Scotch eggs

The jig is up, Scotch eggs!

I know there are a million different foods, maybe a billion different foods—maybe a trillion!—that I don’t know about. There are vegetables I’ve never encountered, cuts of meat we don’t see around here, flavor combos that don’t seem intuitive to me but are probably really popular somewhere else.

But this is just an egg with sausage on it.

Give it to me straight, people of Earth: how can entire modern cultures see Scotch eggs on the shelf every time they pop into the grocery store, but I have never heard of them in all my 28 years? I have eggs! I have sausage! I already eat them together! And I know about frying, so nice try. How’d you do it? How did you keep something so simple a secret?

The news was shocking. I reacted the way I expect anyone would: I bought a tube of sausage and invited my friends to brunch. I was relieved (but further puzzled) to find that no one else had ever heard of Scotch eggs either. So we embarked on our adventure together.

First, they’re a lot of work. Boil eggs, peel eggs, dry eggs, season sausage, flatten sausage, wrap sausage, dredge in flour, dredge in egg, dredge in bread crumbs, fry. Even pancake mix is too much work for me on a typical Sunday, but this is an experiment, so that’s beside the point.

They taste…pretty good. I mean, if you like sausage. Fortunately, my friends do. They’re super salty—the eggs, not my friends (probably)—and kind of dry. I read that you can soft-boil them but that it’s less common and more difficult, and I was shooting for authenticity and foolproofery. Sausage gravy helps with the dryness, though. The outside of the eggs is crispy and the inside is eggy, which is nice. But can I just tell you? This has to be the heaviest thing I’ve ever eaten for breakfast, and that includes the times I’ve ordered breakfasts with French toast on the side. I was only able to eat one.

I mean, sure, that might have something to do with the fact that John spent the morning frying bacon. And I made hash browns. Oh, and…

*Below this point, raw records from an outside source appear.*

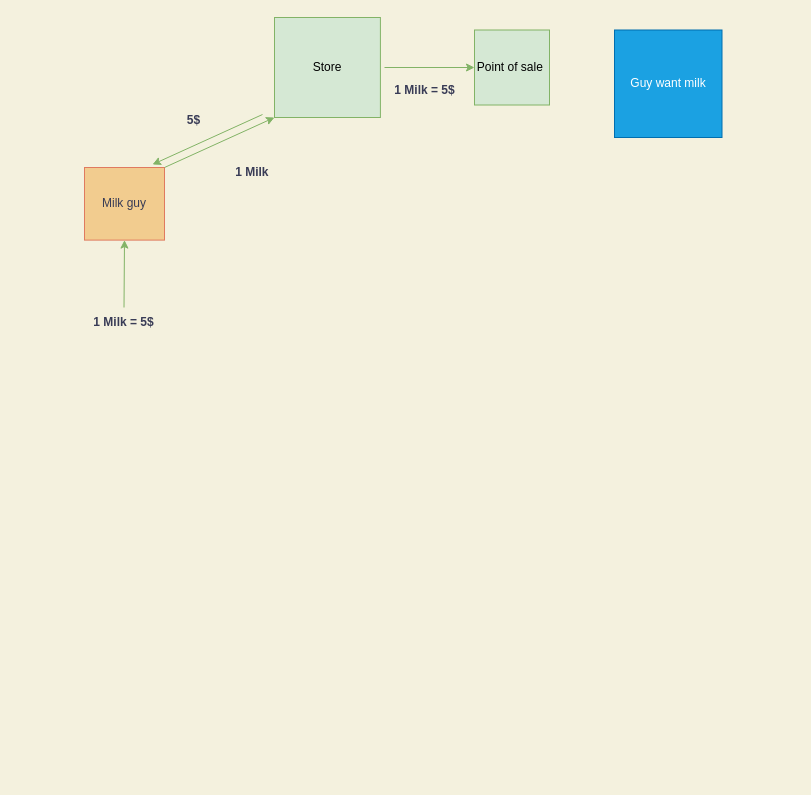
Above: Untitled Diagram.drawio in JoshuaTree63/Complete-Python-3-Bootcamp (draw.io), before the change. Source tidied: cells renumbered, new cells numbered last; positions are measured from the earlier drawing's top-left corner, leaving out a move shared by most shapes. Both pictures are drawn from the tidied source at 100%, with x=0, y=0 at pixel (74, 17). Pictures stored in the file or linked from it are replaced by grey dashed boxes.
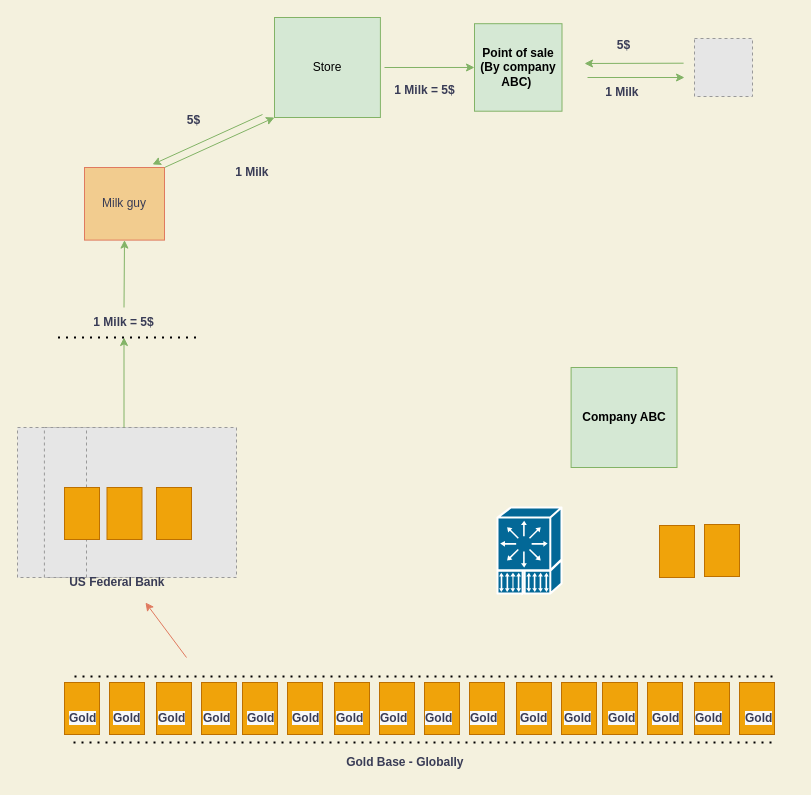
The same page after the edit.

The change refers to these unchanged cells:
```xml
<mxCell id="7" value="1 Milk = 5$" style="text;html=1;strokeColor=none;fillColor=none;align=center;verticalAlign=middle;whiteSpace=wrap;rounded=0;sketch=0;fontColor=#393C56;fontStyle=1;" parent="1" vertex="1">
  <mxGeometry y="290" width="99" height="30" as="geometry" />
</mxCell>
```

What changed in the source:
```diff
@@
-    <mxCell id="2" value="Point of sale&amp;nbsp;" style="whiteSpace=wrap;html=1;fillColor=#d5e8d4;strokeColor=#82b366;" parent="1" vertex="1">
-      <mxGeometry x="400" y="12.5" width="75" height="75" as="geometry" />
+    <mxCell id="2" value="&lt;b&gt;Point of sale (By company ABC)&amp;nbsp;&lt;/b&gt;" style="whiteSpace=wrap;html=1;fillColor=#d5e8d4;strokeColor=#82b366;" parent="1" vertex="1">
+      <mxGeometry x="400" y="6.2" width="87.5" height="87.5" as="geometry" />
     </mxCell>
@@
-    <mxCell id="13" value="Guy want milk" style="whiteSpace=wrap;html=1;fillColor=#1ba1e2;strokeColor=#006EAF;fontColor=#ffffff;" parent="1" vertex="1">
-      <mxGeometry x="540" y="12.5" width="107.5" height="107.5" as="geometry" />
-    </mxCell>
+    <mxCell id="14" style="endArrow=classic;html=1;rounded=0;labelBackgroundColor=#F4F1DE;strokeColor=#82b366;fontColor=#393C56;fillColor=#d5e8d4;exitX=0;exitY=0;exitDx=0;exitDy=0;" parent="1" edge="1">
+      <mxGeometry relative="1" as="geometry">
+        <mxPoint x="513" y="60" as="sourcePoint" />
+        <mxPoint x="610" y="60" as="targetPoint" />
+      </mxGeometry>
+    </mxCell>
+    <mxCell id="15" value="1 Milk&amp;nbsp;" style="text;html=1;strokeColor=none;fillColor=none;align=center;verticalAlign=middle;whiteSpace=wrap;rounded=0;sketch=0;fontColor=#393C56;fontStyle=1;" parent="1" vertex="1">
+      <mxGeometry x="500" y="60" width="99" height="30" as="geometry" />
+    </mxCell>
+    <mxCell id="16" value="5$" style="text;html=1;strokeColor=none;fillColor=none;align=center;verticalAlign=middle;whiteSpace=wrap;rounded=0;sketch=0;fontColor=#393C56;fontStyle=1;" parent="1" vertex="1">
+      <mxGeometry x="500" y="12.5" width="99" height="30" as="geometry" />
+    </mxCell>
+    <mxCell id="17" style="endArrow=classic;html=1;rounded=0;labelBackgroundColor=#F4F1DE;strokeColor=#82b366;fontColor=#393C56;fillColor=#d5e8d4;exitX=-0.011;exitY=0.429;exitDx=0;exitDy=0;exitPerimeter=0;" parent="1" edge="1">
+      <mxGeometry relative="1" as="geometry">
+        <mxPoint x="609.1" y="45.7" as="sourcePoint" />
+        <mxPoint x="510" y="46" as="targetPoint" />
+      </mxGeometry>
+    </mxCell>
+    <mxCell id="18" style="fillColor=#E6E6E6;strokeColor=#999999;dashed=1;html=1;verticalAlign=top;verticalLabelPosition=bottom;labelBackgroundColor=#ffffff;fontColor=#393C56;" parent="1" vertex="1">
+      <mxGeometry x="620" y="21" width="58" height="58" as="geometry" />
+    </mxCell>
+    <mxCell id="19" style="fillColor=#E6E6E6;strokeColor=#999999;dashed=1;html=1;verticalAlign=top;verticalLabelPosition=bottom;labelBackgroundColor=#ffffff;fontColor=#393C56;" parent="1" vertex="1">
+      <mxGeometry x="-57" y="410" width="150" height="150" as="geometry" />
+    </mxCell>
+    <mxCell id="20" style="fillColor=#E6E6E6;strokeColor=#999999;dashed=1;html=1;verticalAlign=top;verticalLabelPosition=bottom;labelBackgroundColor=#ffffff;fontColor=#393C56;" parent="1" vertex="1">
+      <mxGeometry x="-30.1" y="410" width="150" height="150" as="geometry" />
+    </mxCell>
+    <mxCell id="21" style="fillColor=#E6E6E6;strokeColor=#999999;dashed=1;html=1;verticalAlign=top;verticalLabelPosition=bottom;labelBackgroundColor=#ffffff;fontColor=#393C56;" parent="1" vertex="1">
+      <mxGeometry x="12" y="410" width="150" height="150" as="geometry" />
+    </mxCell>
+    <mxCell id="22" value="US&amp;nbsp;&lt;span&gt;Federal Bank&amp;nbsp;&lt;/span&gt;" style="text;html=1;strokeColor=none;fillColor=none;align=center;verticalAlign=middle;whiteSpace=wrap;rounded=0;sketch=0;fontColor=#393C56;fontStyle=1;" parent="1" vertex="1">
+      <mxGeometry x="-35.6" y="550" width="161" height="30" as="geometry" />
+    </mxCell>
+    <mxCell id="23" style="endArrow=classic;html=1;rounded=0;labelBackgroundColor=#F4F1DE;strokeColor=#82b366;fontColor=#393C56;fillColor=#d5e8d4;entryX=0.5;entryY=1;entryDx=0;entryDy=0;exitX=0.25;exitY=0;exitDx=0;exitDy=0;" parent="1" edge="1" source="21" target="7">
+      <mxGeometry relative="1" as="geometry" />
+    </mxCell>
+    <mxCell id="24" style="rounded=0;whiteSpace=wrap;html=1;sketch=0;fontColor=#000000;strokeColor=#BD7000;fillColor=#f0a30a;fontStyle=1;" parent="1" vertex="1">
+      <mxGeometry x="-10" y="665" width="35" height="52" as="geometry" />
+    </mxCell>
+    <mxCell id="25" style="rounded=0;whiteSpace=wrap;html=1;sketch=0;fontColor=#000000;strokeColor=#BD7000;fillColor=#f0a30a;fontStyle=1;" parent="1" vertex="1">
+      <mxGeometry x="35" y="665" width="35" height="52" as="geometry" />
+    </mxCell>
+    <mxCell id="26" style="rounded=0;whiteSpace=wrap;html=1;sketch=0;fontColor=#000000;strokeColor=#BD7000;fillColor=#f0a30a;fontStyle=1;" parent="1" vertex="1">
+      <mxGeometry x="82" y="665" width="35" height="52" as="geometry" />
+    </mxCell>
+    <mxCell id="27" style="rounded=0;whiteSpace=wrap;html=1;sketch=0;fontColor=#000000;strokeColor=#BD7000;fillColor=#f0a30a;fontStyle=1;" parent="1" vertex="1">
+      <mxGeometry x="127" y="665" width="35" height="52" as="geometry" />
+    </mxCell>
+    <mxCell id="28" style="rounded=0;whiteSpace=wrap;html=1;sketch=0;fontColor=#000000;strokeColor=#BD7000;fillColor=#f0a30a;" parent="1" vertex="1">
+      <mxGeometry x="168" y="665" width="35" height="52" as="geometry" />
+    </mxCell>
+    <mxCell id="29" style="rounded=0;whiteSpace=wrap;html=1;sketch=0;fontColor=#000000;strokeColor=#BD7000;fillColor=#f0a30a;" parent="1" vertex="1">
+      <mxGeometry x="213" y="665" width="35" height="52" as="geometry" />
+    </mxCell>
+    <mxCell id="30" style="rounded=0;whiteSpace=wrap;html=1;sketch=0;fontColor=#000000;strokeColor=#BD7000;fillColor=#f0a30a;" parent="1" vertex="1">
+      <mxGeometry x="260" y="665" width="35" height="52" as="geometry" />
+    </mxCell>
+    <mxCell id="31" style="rounded=0;whiteSpace=wrap;html=1;sketch=0;fontColor=#000000;strokeColor=#BD7000;fillColor=#f0a30a;" parent="1" vertex="1">
+      <mxGeometry x="305" y="665" width="35" height="52" as="geometry" />
+    </mxCell>
+    <mxCell id="32" style="rounded=0;whiteSpace=wrap;html=1;sketch=0;fontColor=#000000;strokeColor=#BD7000;fillColor=#f0a30a;fontStyle=1;" parent="1" vertex="1">
+      <mxGeometry x="350" y="665" width="35" height="52" as="geometry" />
+    </mxCell>
+    <mxCell id="33" style="rounded=0;whiteSpace=wrap;html=1;sketch=0;fontColor=#000000;strokeColor=#BD7000;fillColor=#f0a30a;fontStyle=1;" parent="1" vertex="1">
+      <mxGeometry x="395" y="665" width="35" height="52" as="geometry" />
+    </mxCell>
+    <mxCell id="34" style="rounded=0;whiteSpace=wrap;html=1;sketch=0;fontColor=#000000;strokeColor=#BD7000;fillColor=#f0a30a;fontStyle=1;" parent="1" vertex="1">
+      <mxGeometry x="442" y="665" width="35" height="52" as="geometry" />
+    </mxCell>
+    <mxCell id="35" style="rounded=0;whiteSpace=wrap;html=1;sketch=0;fontColor=#000000;strokeColor=#BD7000;fillColor=#f0a30a;fontStyle=1;" parent="1" vertex="1">
+      <mxGeometry x="487" y="665" width="35" height="52" as="geometry" />
+    </mxCell>
+    <mxCell id="36" style="rounded=0;whiteSpace=wrap;html=1;sketch=0;fontColor=#000000;strokeColor=#BD7000;fillColor=#f0a30a;" parent="1" vertex="1">
+      <mxGeometry x="528" y="665" width="35" height="52" as="geometry" />
+    </mxCell>
+    <mxCell id="37" style="rounded=0;whiteSpace=wrap;html=1;sketch=0;fontColor=#000000;strokeColor=#BD7000;fillColor=#f0a30a;" parent="1" vertex="1">
+      <mxGeometry x="573" y="665" width="35" height="52" as="geometry" />
+    </mxCell>
+    <mxCell id="38" style="rounded=0;whiteSpace=wrap;html=1;sketch=0;fontColor=#000000;strokeColor=#BD7000;fillColor=#f0a30a;" parent="1" vertex="1">
+      <mxGeometry x="620" y="665" width="35" height="52" as="geometry" />
+    </mxCell>
+    <mxCell id="39" style="rounded=0;whiteSpace=wrap;html=1;sketch=0;fontColor=#000000;strokeColor=#BD7000;fillColor=#f0a30a;" parent="1" vertex="1">
+      <mxGeometry x="665" y="665" width="35" height="52" as="geometry" />
+    </mxCell>
+    <mxCell id="40" value="&lt;b&gt;Gold&lt;/b&gt;&lt;b&gt;&amp;nbsp;Base - Globally&amp;nbsp;&lt;/b&gt;" style="text;html=1;strokeColor=none;fillColor=none;align=center;verticalAlign=middle;whiteSpace=wrap;rounded=0;sketch=0;fontColor=#393C56;" parent="1" vertex="1">
+      <mxGeometry x="270" y="730" width="125" height="30" as="geometry" />
+    </mxCell>
+    <mxCell id="41" style="endArrow=none;dashed=1;html=1;dashPattern=1 3;strokeWidth=2;rounded=1;sketch=0;fontColor=#393C56;fillColor=#F2CC8F;curved=0;" parent="1" edge="1">
+      <mxGeometry relative="1" as="geometry">
+        <mxPoint y="659" as="sourcePoint" />
+        <mxPoint x="700" y="659" as="targetPoint" />
+        <Array as="points">
+          <mxPoint y="659" />
+        </Array>
+      </mxGeometry>
+    </mxCell>
+    <mxCell id="42" style="endArrow=none;dashed=1;html=1;dashPattern=1 3;strokeWidth=2;rounded=1;sketch=0;fontColor=#393C56;fillColor=#F2CC8F;curved=0;" parent="1" edge="1">
+      <mxGeometry relative="1" as="geometry">
+        <mxPoint x="-1" y="725" as="sourcePoint" />
+        <mxPoint x="699" y="725" as="targetPoint" />
+        <Array as="points">
+          <mxPoint x="-1" y="725" />
+        </Array>
+      </mxGeometry>
+    </mxCell>
+    <mxCell id="43" style="rounded=0;whiteSpace=wrap;html=1;sketch=0;fontColor=#000000;strokeColor=#BD7000;fillColor=#f0a30a;fontStyle=1;" parent="1" vertex="1">
+      <mxGeometry x="32.5" y="470" width="35" height="52" as="geometry" />
+    </mxCell>
+    <mxCell id="44" style="rounded=0;whiteSpace=wrap;html=1;sketch=0;fontColor=#000000;strokeColor=#BD7000;fillColor=#f0a30a;fontStyle=1;" parent="1" vertex="1">
+      <mxGeometry x="-10" y="470" width="35" height="52" as="geometry" />
+    </mxCell>
+    <mxCell id="45" style="rounded=0;whiteSpace=wrap;html=1;sketch=0;fontColor=#000000;strokeColor=#BD7000;fillColor=#f0a30a;fontStyle=1;" parent="1" vertex="1">
+      <mxGeometry x="82" y="470" width="35" height="52" as="geometry" />
+    </mxCell>
+    <mxCell id="46" style="endArrow=none;dashed=1;html=1;dashPattern=1 3;strokeWidth=2;rounded=1;sketch=0;fontColor=#393C56;fillColor=#F2CC8F;curved=0;" parent="1" edge="1">
+      <mxGeometry relative="1" as="geometry">
+        <mxPoint x="-16.5" y="320" as="sourcePoint" />
+        <mxPoint x="121.5" y="320" as="targetPoint" />
+        <Array as="points">
+          <mxPoint x="-16.5" y="320" />
+        </Array>
+      </mxGeometry>
+    </mxCell>
+    <mxCell id="47" style="endArrow=classic;html=1;rounded=1;sketch=0;fontColor=#393C56;strokeColor=#E07A5F;fillColor=#F2CC8F;curved=0;entryX=0.662;entryY=1.167;entryDx=0;entryDy=0;entryPerimeter=0;" parent="1" edge="1" target="22">
+      <mxGeometry relative="1" as="geometry">
+        <mxPoint x="112" y="640" as="sourcePoint" />
+      </mxGeometry>
+    </mxCell>
+    <mxCell id="48" value="&lt;b&gt;Company ABC&lt;/b&gt;" style="whiteSpace=wrap;html=1;fillColor=#d5e8d4;strokeColor=#82b366;" parent="1" vertex="1">
+      <mxGeometry x="496.6" y="350" width="105.9" height="100" as="geometry" />
+    </mxCell>
+    <mxCell id="49" style="shape=mxgraph.cisco.computers_and_peripherals.pc_adapter_card;html=1;dashed=0;fillColor=#036897;strokeColor=#ffffff;strokeWidth=2;verticalLabelPosition=bottom;verticalAlign=top;align=center;rounded=0;sketch=0;fontColor=#393C56;" parent="1" vertex="1">
+      <mxGeometry x="423" y="490" width="64" height="86" as="geometry" />
+    </mxCell>
+    <mxCell id="50" style="rounded=0;whiteSpace=wrap;html=1;sketch=0;fontColor=#000000;strokeColor=#BD7000;fillColor=#f0a30a;" parent="1" vertex="1">
+      <mxGeometry x="630" y="507" width="35" height="52" as="geometry" />
+    </mxCell>
+    <mxCell id="51" style="rounded=0;whiteSpace=wrap;html=1;sketch=0;fontColor=#000000;strokeColor=#BD7000;fillColor=#f0a30a;" parent="1" vertex="1">
+      <mxGeometry x="585" y="508" width="35" height="52" as="geometry" />
+    </mxCell>
+    <mxCell id="52" value="&lt;b style=&quot;color: rgb(57, 60, 86); font-family: helvetica; font-size: 12px; font-style: normal; letter-spacing: normal; text-align: center; text-indent: 0px; text-transform: none; word-spacing: 0px; background-color: rgb(248, 249, 250);&quot;&gt;Gold&lt;/b&gt;" style="text;whiteSpace=wrap;html=1;fontColor=#393C56;" parent="1" vertex="1">
+      <mxGeometry x="-7" y="687" width="50" height="30" as="geometry" />
+    </mxCell>
+    <mxCell id="53" value="&lt;b style=&quot;color: rgb(57, 60, 86); font-family: helvetica; font-size: 12px; font-style: normal; letter-spacing: normal; text-align: center; text-indent: 0px; text-transform: none; word-spacing: 0px; background-color: rgb(248, 249, 250);&quot;&gt;Gold&lt;/b&gt;" style="text;whiteSpace=wrap;html=1;fontColor=#393C56;" parent="1" vertex="1">
+      <mxGeometry x="37" y="687" width="50" height="30" as="geometry" />
+    </mxCell>
+    <mxCell id="54" value="&lt;b style=&quot;color: rgb(57, 60, 86); font-family: helvetica; font-size: 12px; font-style: normal; letter-spacing: normal; text-align: center; text-indent: 0px; text-transform: none; word-spacing: 0px; background-color: rgb(248, 249, 250);&quot;&gt;Gold&lt;/b&gt;" style="text;whiteSpace=wrap;html=1;fontColor=#393C56;" parent="1" vertex="1">
+      <mxGeometry x="82" y="687" width="50" height="30" as="geometry" />
+    </mxCell>
+    <mxCell id="55" value="&lt;b style=&quot;color: rgb(57, 60, 86); font-family: helvetica; font-size: 12px; font-style: normal; letter-spacing: normal; text-align: center; text-indent: 0px; text-transform: none; word-spacing: 0px; background-color: rgb(248, 249, 250);&quot;&gt;Gold&lt;/b&gt;" style="text;whiteSpace=wrap;html=1;fontColor=#393C56;" parent="1" vertex="1">
+      <mxGeometry x="127" y="687" width="50" height="30" as="geometry" />
+    </mxCell>
+    <mxCell id="56" value="&lt;b style=&quot;color: rgb(57, 60, 86); font-family: helvetica; font-size: 12px; font-style: normal; letter-spacing: normal; text-align: center; text-indent: 0px; text-transform: none; word-spacing: 0px; background-color: rgb(248, 249, 250);&quot;&gt;Gold&lt;/b&gt;" style="text;whiteSpace=wrap;html=1;fontColor=#393C56;" parent="1" vertex="1">
+      <mxGeometry x="171" y="687" width="50" height="30" as="geometry" />
+    </mxCell>
+    <mxCell id="57" value="&lt;b style=&quot;color: rgb(57, 60, 86); font-family: helvetica; font-size: 12px; font-style: normal; letter-spacing: normal; text-align: center; text-indent: 0px; text-transform: none; word-spacing: 0px; background-color: rgb(248, 249, 250);&quot;&gt;Gold&lt;/b&gt;" style="text;whiteSpace=wrap;html=1;fontColor=#393C56;" parent="1" vertex="1">
+      <mxGeometry x="216" y="687" width="50" height="30" as="geometry" />
+    </mxCell>
+    <mxCell id="58" value="&lt;b style=&quot;color: rgb(57, 60, 86); font-family: helvetica; font-size: 12px; font-style: normal; letter-spacing: normal; text-align: center; text-indent: 0px; text-transform: none; word-spacing: 0px; background-color: rgb(248, 249, 250);&quot;&gt;Gold&lt;/b&gt;" style="text;whiteSpace=wrap;html=1;fontColor=#393C56;" parent="1" vertex="1">
+      <mxGeometry x="260" y="687" width="50" height="30" as="geometry" />
+    </mxCell>
+    <mxCell id="59" value="&lt;b style=&quot;color: rgb(57, 60, 86); font-family: helvetica; font-size: 12px; font-style: normal; letter-spacing: normal; text-align: center; text-indent: 0px; text-transform: none; word-spacing: 0px; background-color: rgb(248, 249, 250);&quot;&gt;Gold&lt;/b&gt;" style="text;whiteSpace=wrap;html=1;fontColor=#393C56;" parent="1" vertex="1">
+      <mxGeometry x="304" y="687" width="50" height="30" as="geometry" />
+    </mxCell>
+    <mxCell id="60" value="&lt;b style=&quot;color: rgb(57, 60, 86); font-family: helvetica; font-size: 12px; font-style: normal; letter-spacing: normal; text-align: center; text-indent: 0px; text-transform: none; word-spacing: 0px; background-color: rgb(248, 249, 250);&quot;&gt;Gold&lt;/b&gt;" style="text;whiteSpace=wrap;html=1;fontColor=#393C56;" parent="1" vertex="1">
+      <mxGeometry x="349" y="687" width="50" height="30" as="geometry" />
+    </mxCell>
+    <mxCell id="61" value="&lt;b style=&quot;color: rgb(57, 60, 86); font-family: helvetica; font-size: 12px; font-style: normal; letter-spacing: normal; text-align: center; text-indent: 0px; text-transform: none; word-spacing: 0px; background-color: rgb(248, 249, 250);&quot;&gt;Gold&lt;/b&gt;" style="text;whiteSpace=wrap;html=1;fontColor=#393C56;" parent="1" vertex="1">
+      <mxGeometry x="394" y="687" width="50" height="30" as="geometry" />
+    </mxCell>
+    <mxCell id="62" value="&lt;b style=&quot;color: rgb(57, 60, 86); font-family: helvetica; font-size: 12px; font-style: normal; letter-spacing: normal; text-align: center; text-indent: 0px; text-transform: none; word-spacing: 0px; background-color: rgb(248, 249, 250);&quot;&gt;Gold&lt;/b&gt;" style="text;whiteSpace=wrap;html=1;fontColor=#393C56;" parent="1" vertex="1">
+      <mxGeometry x="444" y="687" width="50" height="30" as="geometry" />
+    </mxCell>
+    <mxCell id="63" value="&lt;b style=&quot;color: rgb(57, 60, 86); font-family: helvetica; font-size: 12px; font-style: normal; letter-spacing: normal; text-align: center; text-indent: 0px; text-transform: none; word-spacing: 0px; background-color: rgb(248, 249, 250);&quot;&gt;Gold&lt;/b&gt;" style="text;whiteSpace=wrap;html=1;fontColor=#393C56;" parent="1" vertex="1">
+      <mxGeometry x="487.5" y="687" width="50" height="30" as="geometry" />
+    </mxCell>
+    <mxCell id="64" value="&lt;b style=&quot;color: rgb(57, 60, 86); font-family: helvetica; font-size: 12px; font-style: normal; letter-spacing: normal; text-align: center; text-indent: 0px; text-transform: none; word-spacing: 0px; background-color: rgb(248, 249, 250);&quot;&gt;Gold&lt;/b&gt;" style="text;whiteSpace=wrap;html=1;fontColor=#393C56;" parent="1" vertex="1">
+      <mxGeometry x="532" y="687" width="50" height="30" as="geometry" />
+    </mxCell>
+    <mxCell id="65" value="&lt;b style=&quot;color: rgb(57, 60, 86); font-family: helvetica; font-size: 12px; font-style: normal; letter-spacing: normal; text-align: center; text-indent: 0px; text-transform: none; word-spacing: 0px; background-color: rgb(248, 249, 250);&quot;&gt;Gold&lt;/b&gt;" style="text;whiteSpace=wrap;html=1;fontColor=#393C56;" parent="1" vertex="1">
+      <mxGeometry x="575.8" y="687" width="50" height="30" as="geometry" />
+    </mxCell>
+    <mxCell id="66" value="&lt;b style=&quot;color: rgb(57, 60, 86); font-family: helvetica; font-size: 12px; font-style: normal; letter-spacing: normal; text-align: center; text-indent: 0px; text-transform: none; word-spacing: 0px; background-color: rgb(248, 249, 250);&quot;&gt;Gold&lt;/b&gt;" style="text;whiteSpace=wrap;html=1;fontColor=#393C56;" parent="1" vertex="1">
+      <mxGeometry x="619.2" y="687" width="50" height="30" as="geometry" />
+    </mxCell>
+    <mxCell id="67" value="&lt;b style=&quot;color: rgb(57, 60, 86); font-family: helvetica; font-size: 12px; font-style: normal; letter-spacing: normal; text-align: center; text-indent: 0px; text-transform: none; word-spacing: 0px; background-color: rgb(248, 249, 250);&quot;&gt;Gold&lt;/b&gt;" style="text;whiteSpace=wrap;html=1;fontColor=#393C56;" parent="1" vertex="1">
+      <mxGeometry x="669.2" y="687" width="50" height="30" as="geometry" />
+    </mxCell>
```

Brown betty? You betcha. With the help of Jenny and Diana (a premiere culinary team!), we baked up a cherry brown betty, as well as a peach one using the same recipe—we just replaced the cherries with peaches and the cinnamon with nutmeg. I thought the super-crazy-sweetness of the peach one was a little too much, but the cherry one was just the thing to balance out salty sausage-eggs and bacon.

You’re going to think I’m crazy now, but yeah, cereal. Because I had some. Kellogg’s had sent me samples of two of their FiberPlus Antioxidants cereals (it was part of the FoodBuzz Tastemaker program… they send me stuff sometimes, and I love mail) so out came the Berry Yogurt Crunch, which I like slightly better than the Cinnamon Oat Crunch. The latter is pretty good too, but it’s really, really cinnamony. John loves cinnamony. He finished most of that box, I think. But I found the berry yogurt one lighter and crispier and easier to eat. The moment I opened the box and a puff of sugary-sweet air hit me in the face, I thought I was going to hate it, but it mellows out in milk and I ended up really liking it after all. So… you know… why not?

We poured everybody a glass of champagne and apple juice—the morning cocktail that has totally devastated mimosas in our social circle, thanks to our friend Pura and a group called The Big Bounce—guaranteeing we wouldn’t see anybody off the couch for the rest of our Sunday. And isn’t that why brunch was invented?

Scotch eggs

Makes 6, so, um… serves 6

  • 6 eggs
  • 1 lbs breakfast sausage, the kind that comes in a tube and not in casings
  • 2 more eggs, raw
  • 3/4 cup bread crumbs
  • 1/2 cup panko
  • Seasonings (e.g. garlic powder, black pepper, sage—whatever you like, but that’s what I used)
  • Vegetable oil for frying
  1. Soft-boil your eggs. Place them into cool water, heat the water to boiling, then allow the eggs to boil in the water for 7 minutes. Run them under a cold tap for 60 seconds and chill them overnight in the fridge.
  2. Beat the 2 extra eggs in a shallow bowl. Place breadcrumbs and panko together in another shallow bowl.
  3. Peel your chilled eggs.
  4. Grab a wad of sausage and flatten it out into a thin (1/4″) layer, then wrap it around an egg. It’s a messy job, but do your best. Above all, make sure there are no holes. Do this for all 6 eggs.
  5. Roll each sausaged egg in the beaten egg, and finally in the panko.
  6. Heat oil over medium-high heat in a deep skillet, enough to come almost halfway up the sides of the covered eggs. (Displacement should raise the level to slightly more than halfway once the eggs are added to the pan.)
  7. Add the eggs to the pan (carefully). As each side browns, roll the egg to another side, until the whole thing is evenly colored. This should take about 10 minutes. It’s important to cook the sausage completely.
  8. Remove the eggs to a paper-towel-lined dish and serve warm.